Recently, I decided to enter into a new phase of this blog. It was a decision that came partly out of necessity. I began a new graduate course and with it came a new blog assignment. This assignment presented me the opportunity to explore some of my primary intellectual interests with a more focused approach than in the past. I boiled these interests down to the broad topics of race, gender, politics, and literature. Looking at my past blog entries, these topics were most prominent. I also wanted to explore my interests in the context of contemporary theory, which is the subject of my course. Trauma theory stood out to me as having the most thought-provoking intersections with race and gender, so that is where I decided to start.

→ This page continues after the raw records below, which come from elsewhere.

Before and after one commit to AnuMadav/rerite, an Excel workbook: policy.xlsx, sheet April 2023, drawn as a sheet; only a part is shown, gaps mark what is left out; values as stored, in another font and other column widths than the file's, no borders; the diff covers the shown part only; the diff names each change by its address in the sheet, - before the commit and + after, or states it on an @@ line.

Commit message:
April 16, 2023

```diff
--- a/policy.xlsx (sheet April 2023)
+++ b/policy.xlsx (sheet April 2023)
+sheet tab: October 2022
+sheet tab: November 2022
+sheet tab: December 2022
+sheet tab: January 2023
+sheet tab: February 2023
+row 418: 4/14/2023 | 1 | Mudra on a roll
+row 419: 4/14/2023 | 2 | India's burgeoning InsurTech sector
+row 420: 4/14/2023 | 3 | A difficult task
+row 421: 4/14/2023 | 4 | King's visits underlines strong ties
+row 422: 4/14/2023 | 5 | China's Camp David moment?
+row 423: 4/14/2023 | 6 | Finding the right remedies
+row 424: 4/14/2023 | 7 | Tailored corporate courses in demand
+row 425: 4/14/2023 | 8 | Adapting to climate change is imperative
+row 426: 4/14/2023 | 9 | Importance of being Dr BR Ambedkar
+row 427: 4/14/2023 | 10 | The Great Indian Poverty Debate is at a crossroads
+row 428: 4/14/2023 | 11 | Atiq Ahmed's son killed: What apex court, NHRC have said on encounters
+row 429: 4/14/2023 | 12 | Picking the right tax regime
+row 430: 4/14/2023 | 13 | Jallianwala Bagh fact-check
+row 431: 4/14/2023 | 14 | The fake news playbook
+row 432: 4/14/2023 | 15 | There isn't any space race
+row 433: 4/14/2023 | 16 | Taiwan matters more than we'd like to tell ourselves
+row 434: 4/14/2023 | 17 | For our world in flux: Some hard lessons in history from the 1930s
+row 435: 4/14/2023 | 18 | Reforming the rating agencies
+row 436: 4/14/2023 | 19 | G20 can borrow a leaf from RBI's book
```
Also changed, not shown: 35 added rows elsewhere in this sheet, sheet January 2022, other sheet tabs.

But I couldn’t start. Once I decided on the themes of my next blog posts, I began to experience some powerful writer’s block. How could I do these topics justice? What important contribution could I really make? On reading an essay by Toril Moi entitled “Meaning What We Say: The ‘Politics of Theory’ and the Responsibility of Intellectuals,” I decided to look more closely at my writing and the motivations behind it. Throughout her essay, Moi considers the relationship between politics and intellectual work. First, she writes about how leftist intellectuals justify their writing politically in order to defend the intrinsic value of intellectual work and assuage the guilt that derives from their privileged place in society (140). The danger in this tendency, according to Moi, is that it lends itself to absolutism—the fantasy that one particular theory or work can and must be omnipotent in its ethical and political import. The reality is that intellectual work never has absolute value and “we cannot predict the political effects of our writing” (Moi 159).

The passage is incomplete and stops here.